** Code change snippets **
-----

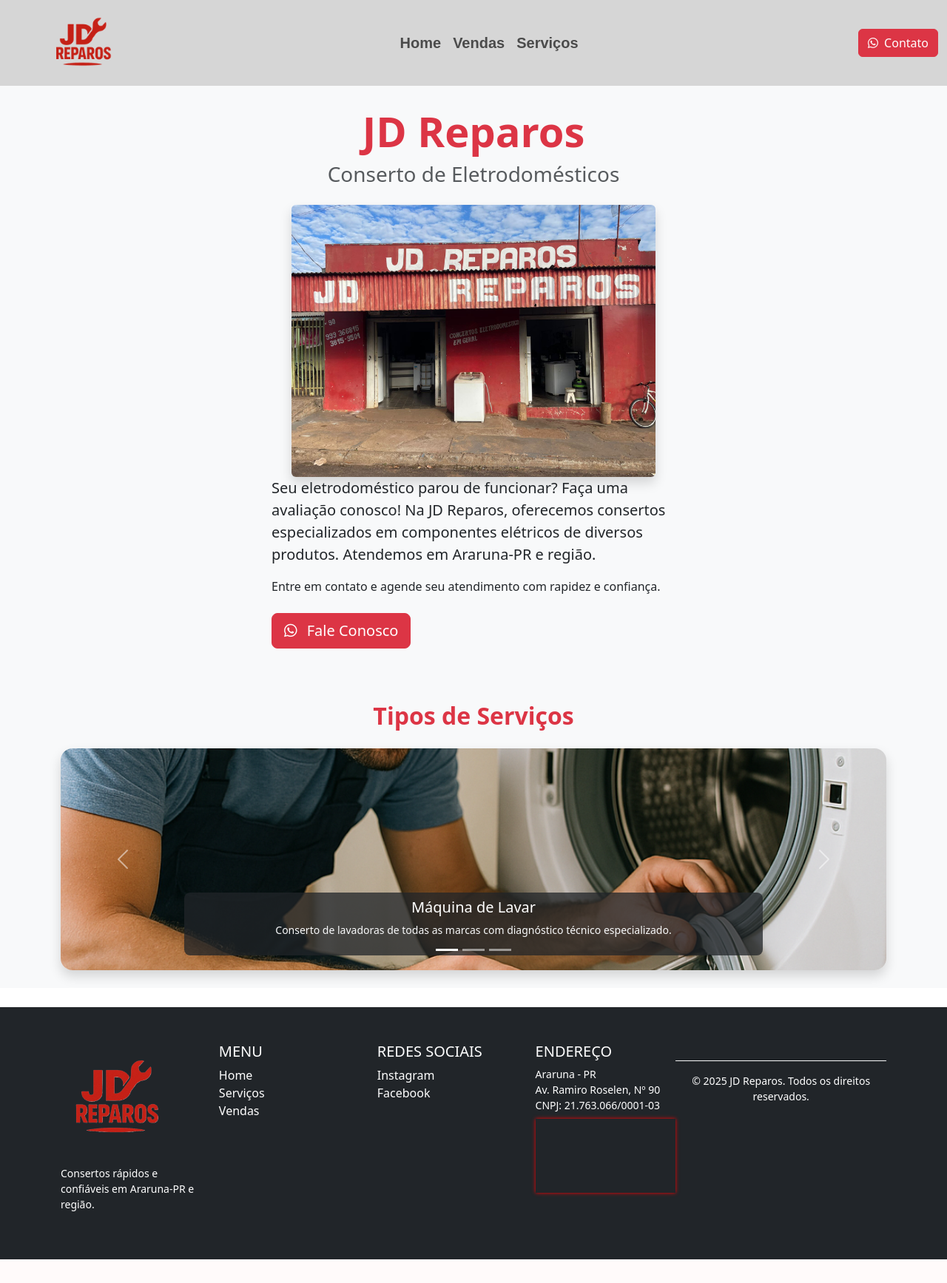
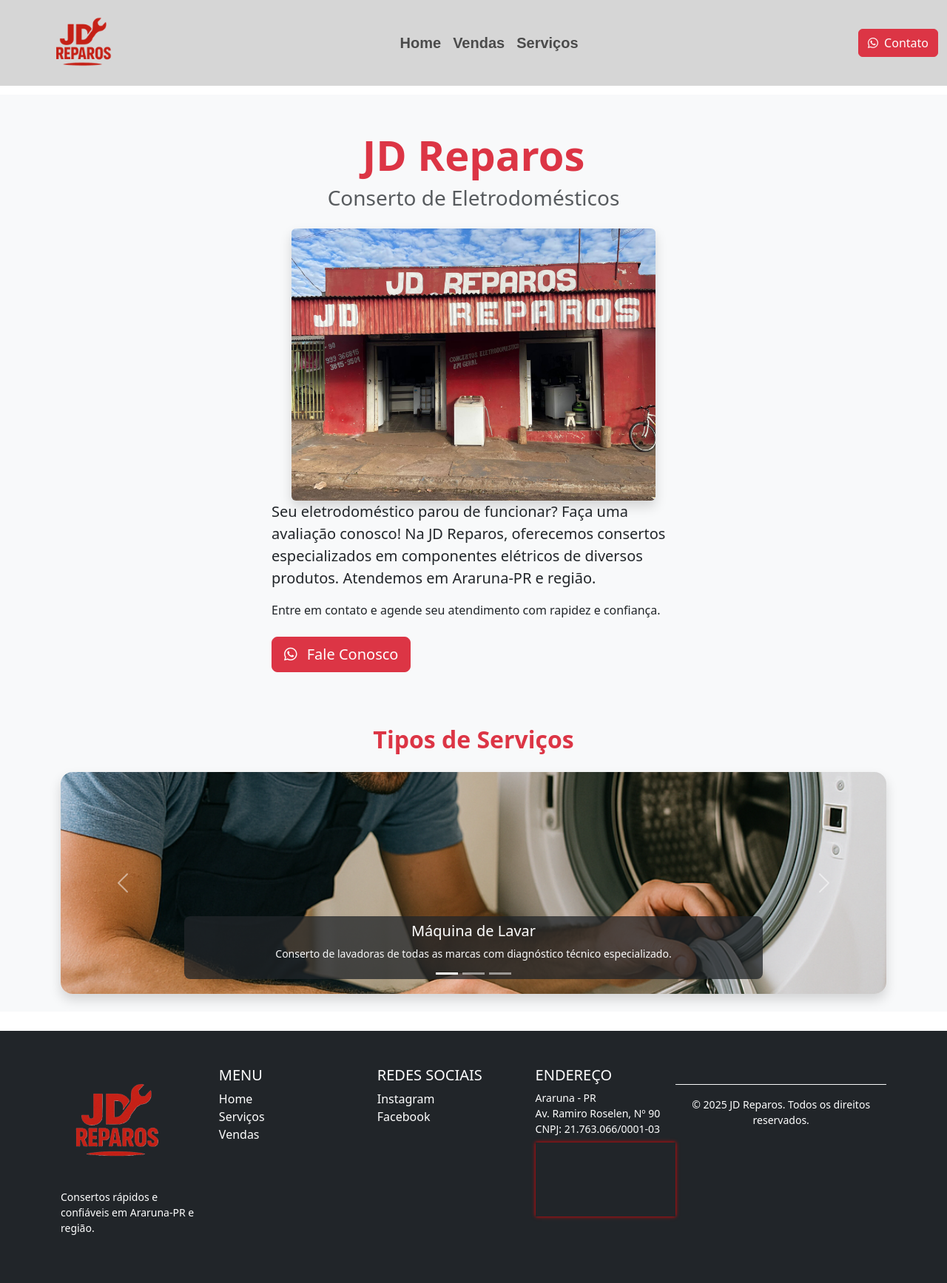
Before and after one commit to nondrack/JDreparosNovo, a PHP site: page /index.html in a window 1280 px wide. Shown: the whole page at 74% size. Before the commit the page ends 1703 px from the top, so only its background shows below. Run offline with PHP 8.4, Linux system fonts and the light colour scheme; grey boxes are pictures that could not be loaded.

Commit message:
atualização

```diff
--- a/css/style.css
+++ b/css/style.css
@@ -3,7 +3,7 @@
   padding: 0;
 }
 main {
-  padding-top: 12vh;
+  padding-top: 16vh;
 }
 .card {
   transition: transform 0.2s ease, box-shadow 0.2s ease;
```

-----

** ACTIVITY **
Give the entries again, exactly and in full, with no image included.

** OUTPUT OF THE TASK **
Before and after one commit to nondrack/JDreparosNovo, a PHP site: page /index.html in a window 1280 px wide. Shown: the whole page at 74% size. Before the commit the page ends 1703 px from the top, so only its background shows below. Run offline with PHP 8.4, Linux system fonts and the light colour scheme; grey boxes are pictures that could not be loaded.

Commit message:
atualização

```diff
--- a/css/style.css
+++ b/css/style.css
@@ -3,7 +3,7 @@
   padding: 0;
 }
 main {
-  padding-top: 12vh;
+  padding-top: 16vh;
 }
 .card {
   transition: transform 0.2s ease, box-shadow 0.2s ease;
```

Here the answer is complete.